Among the virtuosity warhorses in the piano repertory, the five concertos by Camille Saint-Saens have established an appealing reputation. The audiences worldwide are enchanted to attend performances by great virtuosos in utterly melodious and harmonic works with dazzling keyboard pyrotechnics and musical ideas of the most refined quality. Yet, a very few of the professional pianists dare to approach this pianistic output by one of the most prolific and multifaceted artists of the European culture (composer, playwright, philosopher, astronomer, archaeologist, poet etc). To find the proper touch, to balance the wild virtuosity with the subtle musical concept, to get the deepest level of significance in these works – are all difficult tasks that require a high level of artistry (not only in pianistic terms).

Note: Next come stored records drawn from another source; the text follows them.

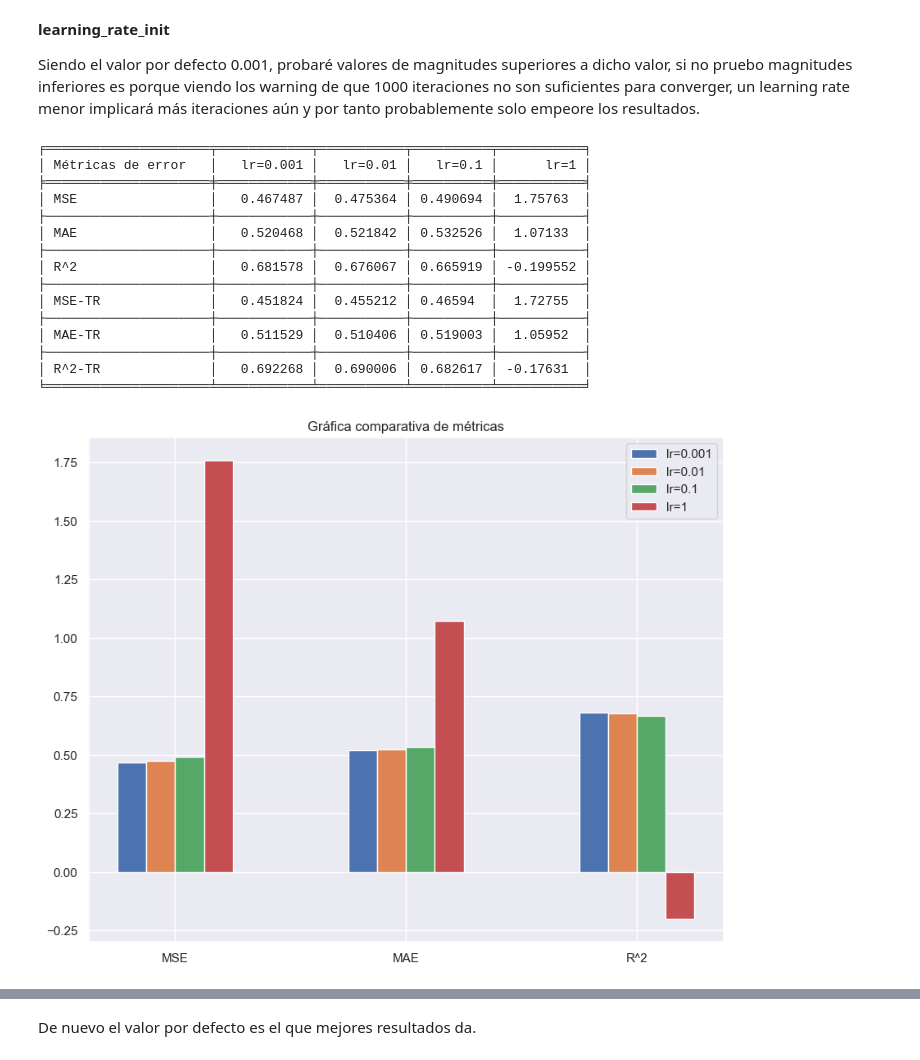
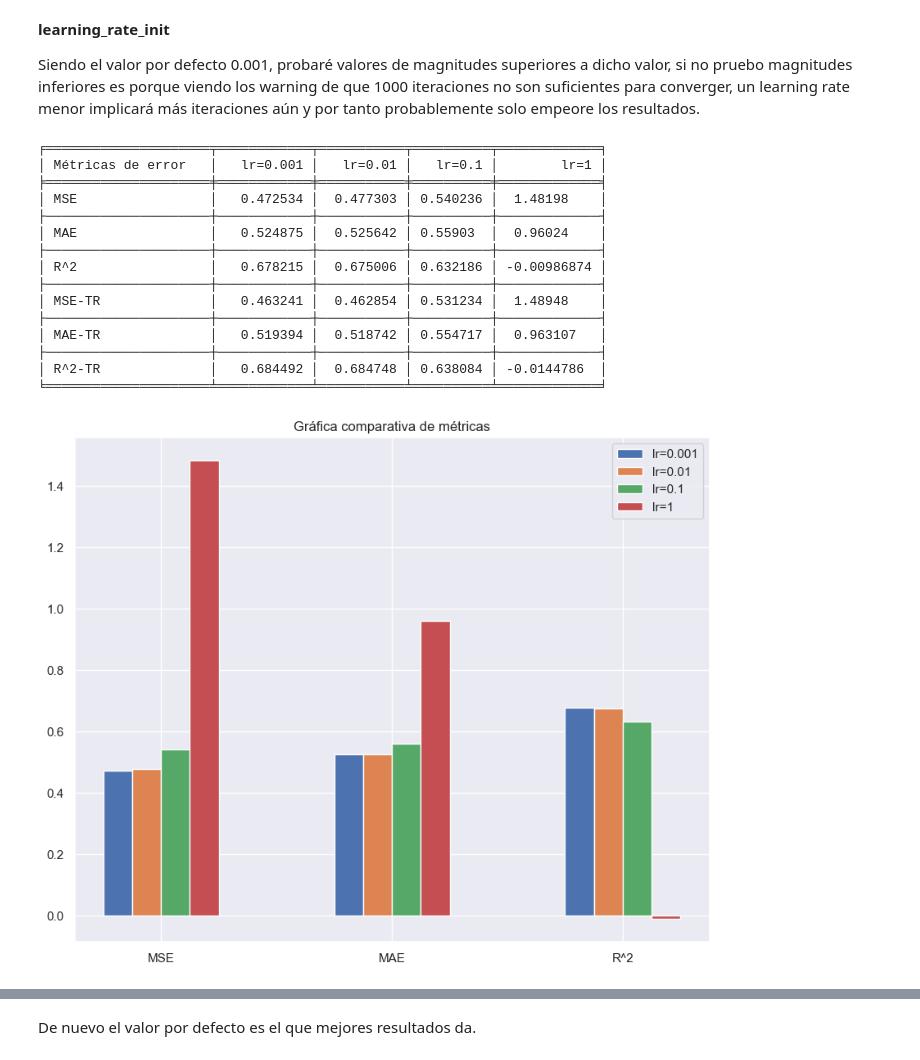
Before and after one commit to JMMelcrack/Predictive-models-applied-to-the-analysis-of-professional-footballers-wages, a Jupyter notebook: FeatureSelection.ipynb, the cells around one changed output, grey strips where cells are left out. Cells and saved outputs as stored; diff of their text form; code cells hidden in the pictures.

```diff
--- a/FeatureSelection.ipynb
+++ b/FeatureSelection.ipynb
@@ -1939,41 +1948,41 @@ A diferencia de anteriores pruebas aquí una mayor regularización no mejora los
 Siendo el valor por defecto 0.001, probaré valores de magnitudes superiores a dicho valor, si no pruebo magnitudes inferiores es porque viendo los warning de que 1000 iteraciones no son suficientes para converger, un learning rate menor implicará más iteraciones aún y por tanto probablemente solo empeore los resultados.
 # %%
 # Definir los modelos con los distintos hiperparámetros que se desean probar
-model_1 = MLPRegressor(random_state=34, hidden_layer_sizes=(40), max_iter=500, activation='tanh', learning_rate_init=0.001)
-model_2 = MLPRegressor(random_state=34, hidden_layer_sizes=(40), max_iter=500, activation='tanh', learning_rate_init=0.01)
-model_3 = MLPRegressor(random_state=34, hidden_layer_sizes=(40), max_iter=500, activation='tanh', learning_rate_init=0.1)
-model_4 = MLPRegressor(random_state=34, hidden_layer_sizes=(40), max_iter=500, activation='tanh', learning_rate_init=1)
+model_1 = MLPRegressor(random_state=34, hidden_layer_sizes=(30), max_iter=500, activation='tanh', learning_rate_init=0.001)
+model_2 = MLPRegressor(random_state=34, hidden_layer_sizes=(30), max_iter=500, activation='tanh', learning_rate_init=0.01)
+model_3 = MLPRegressor(random_state=34, hidden_layer_sizes=(30), max_iter=500, activation='tanh', learning_rate_init=0.1)
+model_4 = MLPRegressor(random_state=34, hidden_layer_sizes=(30), max_iter=500, activation='tanh', learning_rate_init=1)
 
 # Aplicamos CV a nuestros modelos para obtener sus métricas de error
 result1 = crossValidation(model_1, kf, best_data, y_train_log, True)
 result2 = crossValidation(model_2, kf, best_data, y_train_log, True)
 result3 = crossValidation(model_3, kf, best_data, y_train_log, True)
 result4 = crossValidation(model_4, kf, best_data, y_train_log, True)
 
 all_result = np.vstack((result1, result2, result3, result4))
 
 categorias = ['MSE', 'MAE', 'R^2', 'MSE-TR', 'MAE-TR', 'R^2-TR']
 titulos = ['lr=0.001', 'lr=0.01', 'lr=0.1', 'lr=1']
 
 tablaComparacion(all_result[:, 1:7], categorias, titulos)
 
 # Visualizamos los gráficos de barras de los distintos modelos para las métricas de error
 graficaComparacion(all_result[:, 1:4], titulos, categorias[0:3])
 graficaComparacion(all_result[:, 4:7], titulos, categorias[3:6])
 # %% [output]
-╒═════════════════════╤════════════╤═══════════╤══════════╤═══════════╕
-│ Métricas de error   │   lr=0.001 │   lr=0.01 │   lr=0.1 │      lr=1 │
-╞═════════════════════╪════════════╪═══════════╪══════════╪═══════════╡
-│ MSE                 │   0.467487 │  0.475364 │ 0.490694 │  1.75763  │
-├─────────────────────┼────────────┼───────────┼──────────┼───────────┤
-│ MAE                 │   0.520468 │  0.521842 │ 0.532526 │  1.07133  │
-├─────────────────────┼────────────┼───────────┼──────────┼───────────┤
-│ R^2                 │   0.681578 │  0.676067 │ 0.665919 │ -0.199552 │
-├─────────────────────┼────────────┼───────────┼──────────┼───────────┤
-│ MSE-TR              │   0.451824 │  0.455212 │ 0.46594  │  1.72755  │
-├─────────────────────┼────────────┼───────────┼──────────┼───────────┤
-│ MAE-TR              │   0.511529 │  0.510406 │ 0.519003 │  1.05952  │
-├─────────────────────┼────────────┼───────────┼──────────┼───────────┤
-│ R^2-TR              │   0.692268 │  0.690006 │ 0.682617 │ -0.17631  │
-╘═════════════════════╧════════════╧═══════════╧══════════╧═══════════╛
+╒═════════════════════╤════════════╤═══════════╤══════════╤═════════════╕
+│ Métricas de error   │   lr=0.001 │   lr=0.01 │   lr=0.1 │        lr=1 │
+╞═════════════════════╪════════════╪═══════════╪══════════╪═════════════╡
+│ MSE                 │   0.472534 │  0.477303 │ 0.540236 │  1.48198    │
+├─────────────────────┼────────────┼───────────┼──────────┼─────────────┤
+│ MAE                 │   0.524875 │  0.525642 │ 0.55903  │  0.96024    │
+├─────────────────────┼────────────┼───────────┼──────────┼─────────────┤
+│ R^2                 │   0.678215 │  0.675006 │ 0.632186 │ -0.00986874 │
+├─────────────────────┼────────────┼───────────┼──────────┼─────────────┤
+│ MSE-TR              │   0.463241 │  0.462854 │ 0.531234 │  1.48948    │
+├─────────────────────┼────────────┼───────────┼──────────┼─────────────┤
+│ MAE-TR              │   0.519394 │  0.518742 │ 0.554717 │  0.963107   │
+├─────────────────────┼────────────┼───────────┼──────────┼─────────────┤
+│ R^2-TR              │   0.684492 │  0.684748 │ 0.638084 │ -0.0144786  │
+╘═════════════════════╧════════════╧═══════════╧══════════╧═════════════╛
-[figure, old version]
+[figure, new version]
```
Also changed, not shown: parts of 15 cells of this notebook.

In a world full of couplings of Schumann and Grieg's Piano Concertos in A minor, this disc offers three distinct advantages. First and most obviously, it offers an additional work, Saint-Saëns' Piano Concerto in G minor, which brings the disc's total playing time up 78 minutes. Second, it offers up a soloist who's also the conductor, the multitalented Howard Shelley who directs England's Orchestra of Opera North from the keyboard.
A wide orchestral palette and stirring reserves of drama are used to evoke the youthful audacity and death of Phaéton, the ultimate triumph of virtue over pleasure in La Jeunesse d’Hercule (‘The Youth of Hercules’), and Hercules’ punishment, spinning wool while dressed as a woman, for the ‘inadvertent murder’ of one of his guests, in Le Rouet d’Omphale (‘The Spinning Wheel of Omphale’). The ever-popular Danse macabre is a spooky depiction of Death playing a dance on his fiddle on a tomb in a graveyard surrounded by skeletal dancers. Conductor Jun Märkl specialises in twentieth-century French music for Naxos and has earned international plaudits for his multi-volume Debussy series as well as for his Ravel and Messiaen discs.